The EU-UK Trade Cooperation Agreement (TCA) unsurprisingly contains extensive provisions regarding data protection.

First: the good news. The TCA stipulates that, in principle, data transfers between the European Economic Area (EEA), which includes the 27 EU member states, and the UK will not be considered as transfers between the EEA and a so-called third country (Article FINPROV.10A(1) and (2) of the TCA). 

Without such a provision, transfers from the EU to the UK would only have been possible on the basis of a so-called adequacy decision by the EU Commission (which is not yet in place), Standard Contractual Clauses, Binding Corporate Rules or, if permitted, under one of the derogations in accordance with Article 49 of the EU General Data Protection Regulation (GDPR).

The TCA provides for two qualifications to the principle of the free flow of personal data:

  1. The principle only applies for a 'specified period', which starts on the entry into force of the TCA and ends on the earlier of:
    • the date of the passing of an adequacy decision by the EU Commission in accordance with Article 36(3) of the Data Protection Law Enforcement Directive ((EU) 2016/680) and Article 45(3) of the GDPR; and
    • 1 July 2021 (unless a party objects, in which case this date is moved forward to 1 May 2021). The (theoretical) problem here is that the TCA enters into force only after having been adopted by the EU Council and the EU Parliament. However, Article FINPROV.11 of the TCA stipulates that the TCA 'provisionally' applies until the 28 February 2021 or any other period determined by the Partnership Council, the body comprised of members of the UK and the EU (Article INST.1). There is no reason to believe that supervisory authorities in the EU will not respect such a provisional application.
  2. The principle only applies if the data protection legislation applicable in the UK on 31 December 2020 (as incorporated in the UK European Withdrawal Act and as modified by the Data Protection, Privacy and Electronic Communications (Amendments etc) (EU Exit) Regulations 2019) continues to apply and the UK does not exercise the 'designated powers' with the approval of the EU. ('Designated powers' are the powers to make amendments to certain UK data protection rules as specified in Article FINPROV.10A(3).)

The TCA does not include any provision regarding the transfer of personal data from the UK to the EU. However, the UK Information Commissioner's Office treats all EEA jurisdictions, and all jurisdictions with an existing adequacy decision from the EU Commission, as having an adequate level data protection. The UK government has also specifically stated that there are no changes to the way UK organisations transfer personal data to the EU/EEA.

Another piece of good news is the clear commitment to ensure the free flow of data to facilitate trade in the digital economy. The TCA provides for a prohibition of data-localisation requirements or the requirement to only use facilities located on the territories of a party for the processing of data (Article DIGIT.6).

The TCA emphasises the importance of data protection and the willingness of the parties to ensure a high level of data protection:

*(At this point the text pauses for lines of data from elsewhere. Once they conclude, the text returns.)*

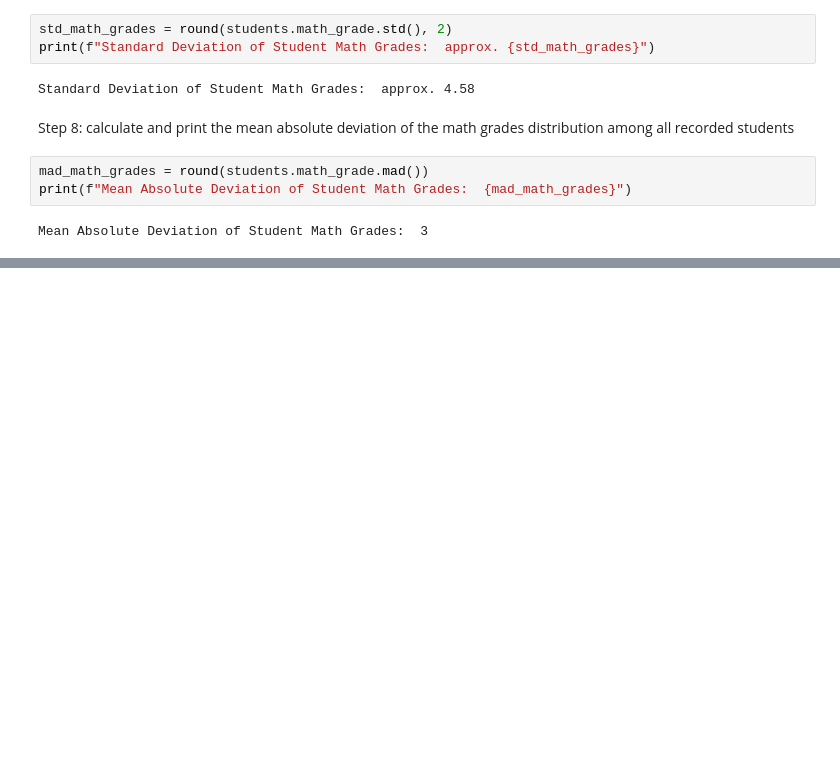
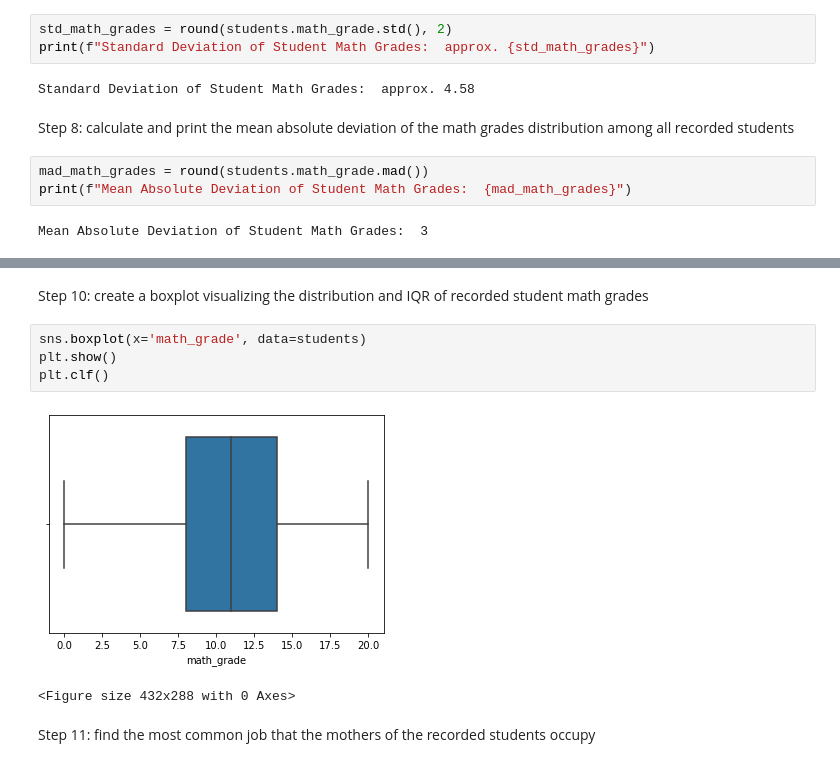
Before and after one commit to roberthallds/PersonalProjects, a Jupyter notebook: Data Analysis/EDA on Student Records/project.ipynb, the cells around one changed output, grey strips where cells are left out. Drawn from its saved outputs; the diff is of its cells as text; blank space fills up the shorter version.

```diff
--- a/Data Analysis/EDA on Student Records/project.ipynb
+++ b/Data Analysis/EDA on Student Records/project.ipynb
@@ -111,0 +121,11 @@ Mean Absolute Deviation of Student Math Grades:  3
+# %% [markdown]
+Step 10: create a boxplot visualizing the distribution and IQR of recorded student math grades
+# %%
+sns.boxplot(x='math_grade', data=students)
+plt.show()
+plt.clf()
+# %% [output]
+[figure, added]
+<Figure size 432x288 with 0 Axes>
+# %% [markdown]
+Step 11: find the most common job that the mothers of the recorded students occupy
```
Also changed, not shown: parts of 9 cells of this notebook.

  • 'The Parties affirm their commitment to ensuring a high level of personal data protection. They shall endeavour to work together to promote high international standards.' (Article COMPROV.10(1))
  • 'The Parties recognise that individuals have a right to the protection of personal data and privacy and that high standards in this regard contribute to trust in the digital economy and to the development of trade, and are a key enabler for effective law enforcement cooperation. To that end, the Parties shall undertake to respect, each in the framework of their respective laws and regulations, the commitments they have made in this Agreement in connection with that right.' (Article COMPROV.10(2))

At the same time, the TCA provides for the right of the parties to adopt privacy and data protection as well as cyber-security regulation within their respective territories in general (Article SERVIN.1.1(2); Article GRP.1(3h)) and for certain areas specifically (Article DIGIT.3). 

The parties recognise that such regulation may result in more fundamental discrepancies between the different data protection regimes. Therefore, the TCA provides, for example, for the right of the parties to suspend the part (or individual titles) of the TCA on law enforcement and judicial co-operation 'in the event of serious and systemic deficiencies within one Party as regards the protection of personal data' (Article LAW.OTHER.137(2))

Very specific rules, largely reflecting the fundamental principles of the GDPR, apply, for example, in the areas of law enforcement and judicial co-operation in criminal matters (Article LAW.GEN.4), the exchange of passenger information (Article LAW.PNR.20 et seq.) and the exchange of DNA, fingerprints and vehicle registration data.